  • Kristan Uccello pointed me to the red glowsticks near the stage. I stuck one in my hair. That and my white blazer made me slightly easier to spot in the club, although it was still quite, quite packed.
  • Ian Irving told me about some Twitter data analysis and visualization he’d like to do. I promised to send him some information about Many Eyes, Wordle, and other visualizations.
  • I introduced Elena Yusunov to Patrick Dinnen, who regularly spends some time at the Center for Social Innovation. Elena is interested in social media for nonprofits, and would like to check CSI out. I should get Elena and Jane Zhang together for coffee next week. Also, I should check out those capoeira lessons.
  • I told James Walker about the Drupal hacking I’m having a lot of fun with at IBM. =) I also told him about hacklab.to after he mentioned that he occasionally drops by the Center for Social Innovation to hang out and print stuff.
  • Saleem Khan mentioned spampoetry.com.
  • Eva Amsen mentioned that she’d heard about me from Jen Dodd and Michael Nielsen, and that she was one of the organizers of SciBarCamp. I think she’d have a great conversation with Elena Yusunov about organizing events and about social media for nonprofits. She also explained the meaning of her Twitter ID, easternblot – it’s a biochemist secret handshake thing.
  • Sunir Shah asked me if I’d been to Toastmasters lately. I haven’t, but I might try exploring some of the downtown clubs with him after he’s done with house-hunting.
  • James Woods said he’d been to Mauritius, and he found it interesting to hear unexpected people fluently speak French.
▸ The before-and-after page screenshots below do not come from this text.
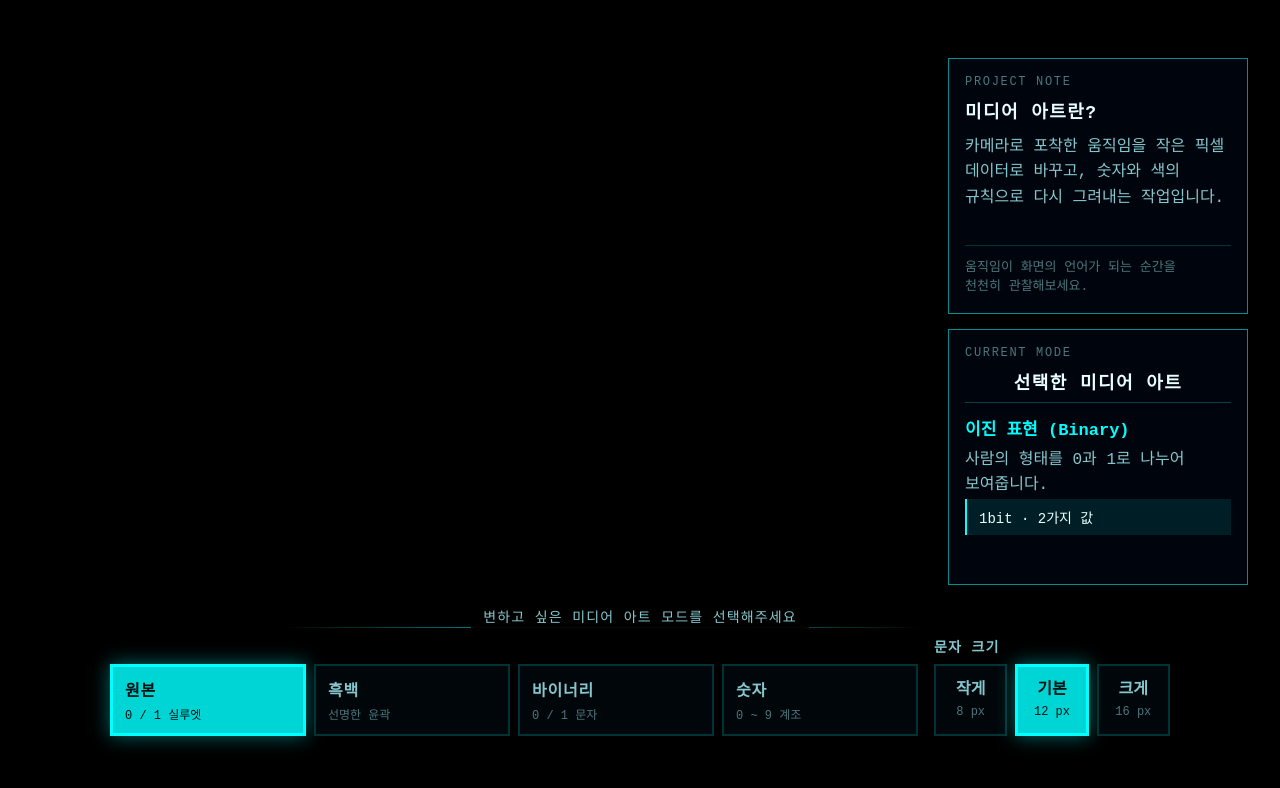
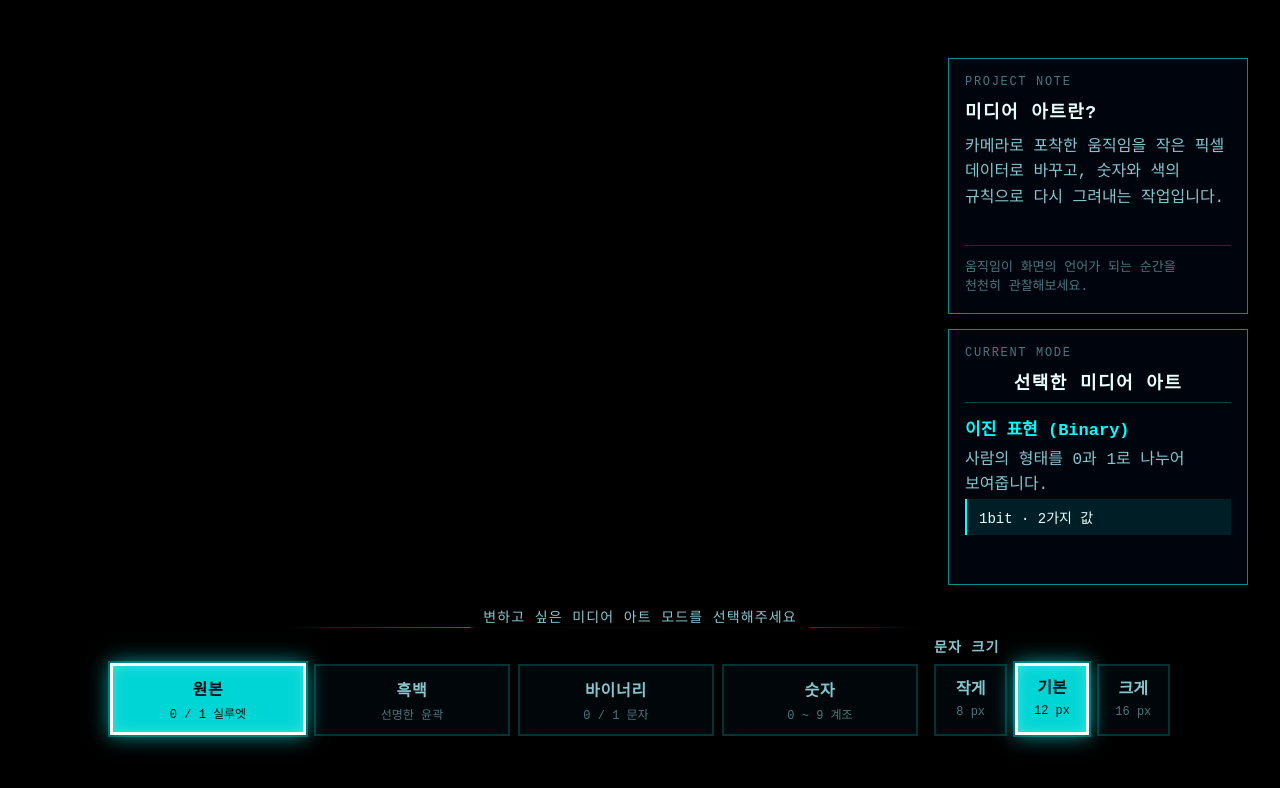
Before and after one commit to BSSMAscending/media-art-for-windows, an Electron app: page src/renderer/index.html in a window 1280 px wide. Drawn offline with Linux system fonts and the light colour scheme; no server answers.

Commit message:
style: center and emphasize selected buttons

```diff
--- a/src/renderer/index.css
+++ b/src/renderer/index.css
@@ -379,6 +379,7 @@ body {
   --accent-primary: #00ffff;
   --accent-soft: rgba(0, 255, 255, 0.1);
   --control-selected-background: #00d5d5;
+  --control-selected-border: #ffffff;
   --control-selected-text: #001111;
   --status-error: #ff3366;
   --space-1: 4px;
@@ -420,6 +421,10 @@ body {
 }
 
 .mode-button {
+  display: flex;
+  align-items: center;
+  justify-content: center;
+  flex-direction: column;
   min-height: 64px;
   padding: var(--space-2) var(--space-3);
   border: 2px solid var(--border-subtle);
@@ -430,11 +435,13 @@ body {
   font-size: var(--type-control);
   font-weight: 700;
   letter-spacing: 0.05em;
-  text-align: left;
+  text-align: center;
   transition:
     background-color 150ms ease-out,
     border-color 150ms ease-out,
-    color 150ms ease-out;
+    color 150ms ease-out,
+    box-shadow 150ms ease-out,
+    transform 150ms ease-out;
 }
 
 .mode-button span,
@@ -458,11 +465,15 @@ body {
 }
 
 .mode-button.is-selected {
-  border-color: var(--accent-primary);
+  border-color: var(--control-selected-border);
   border-width: 3px;
   background: var(--control-selected-background);
-  box-shadow: 0 0 18px rgba(0, 255, 255, 0.42);
+  box-shadow:
+    0 0 0 2px rgba(0, 255, 255, 0.3),
+    0 0 20px rgba(0, 255, 255, 0.65),
+    inset 0 0 14px rgba(255, 255, 255, 0.24);
   color: var(--control-selected-text);
+  transform: translateY(-1px);
 }
 
 .mode-button.is-selected small {
@@ -560,11 +571,16 @@ body {
 }
 
 .size-button {
+  display: flex;
+  align-items: center;
+  justify-content: center;
+  flex-direction: column;
   min-height: 62px;
   padding: var(--space-2);
   border: 2px solid var(--border-subtle);
   background: rgba(0, 8, 12, 0.8);
   color: var(--text-secondary);
+  text-align: center;
   font:
     700 var(--type-control)/1.3 'Courier New',
     monospace;
@@ -572,7 +588,9 @@ body {
   transition:
     background-color 150ms ease-out,
     border-color 150ms ease-out,
-    color 150ms ease-out;
+    color 150ms ease-out,
+    box-shadow 150ms ease-out,
+    transform 150ms ease-out;
 }
 
 .size-button span,
@@ -595,11 +613,15 @@ body {
 }
 
 .size-button.is-selected {
-  border-color: var(--accent-primary);
+  border-color: var(--control-selected-border);
   border-width: 3px;
   background: var(--control-selected-background);
-  box-shadow: 0 0 18px rgba(0, 255, 255, 0.42);
+  box-shadow:
+    0 0 0 2px rgba(0, 255, 255, 0.3),
+    0 0 20px rgba(0, 255, 255, 0.65),
+    inset 0 0 14px rgba(255, 255, 255, 0.24);
   color: var(--control-selected-text);
+  transform: translateY(-1px);
 }
 
 .size-button.is-selected small {
```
Gabriel Mansour mentioned that Sameer Vasta had been to Mauritius recently.
  • Gabriel Mansour told me about http://cupcakecamp.ca, which looks interesting. I promised to e-mail the details to Greg Frank, who is interested in cooking but doesn’t bake much.
  • David Crow’s 15-month-old daughter is getting quite good at sign language, and tends to string signs together like sentences.
  • Adam Schwabe turned out to be the guy doing my usability test this week. We talked about the challenge of finding out what other people are doing when it comes to Web 2.0 at IBM. I promised to send him info about our upcoming Web 2.0 for Business community call, and to connect him with a few people. (I actually talked shop at a party; meep!)
  • Brent Ashley’s on his third ultra-mobile PC. He handed down the rest to his two daughters. Reminds me of the way my dad goes through Swiss knives…
  • Kieran Huggins should definitely look into getting one or two external flashes. They’re portable and they really make a difference in pictures. For photography awesomeness, buy glass (lenses) and light (flashes). And practice, of course, which he obligingly let me do.
  • Mike Miner runs into all sorts of interesting stories as a producer. He wants to go to Africa or South America.
  • Pete Forde’s planning a dinner party. I’m looking forward to it!
  • Bryan Watson can dance swing! That was lots of fun. I may have accidentally stepped on someone’s foot while finding this out, though.
  • I promised to e-mail David Crow and Jay Goldman about volunteering to help out with events so that I can learn how to organize external events.
  • I caught up with or met a whole bunch of other interesting people. =) (Hooray! I’ve been in Canada long enough to have old friends!)

… I feel like a gossip columnist with all these names in my blog post. Odd!

Also, I need to port my BBDB-auto-hyperlink-to-people’s-blogs-or-websites code over to Org mode. Ah, Emacs…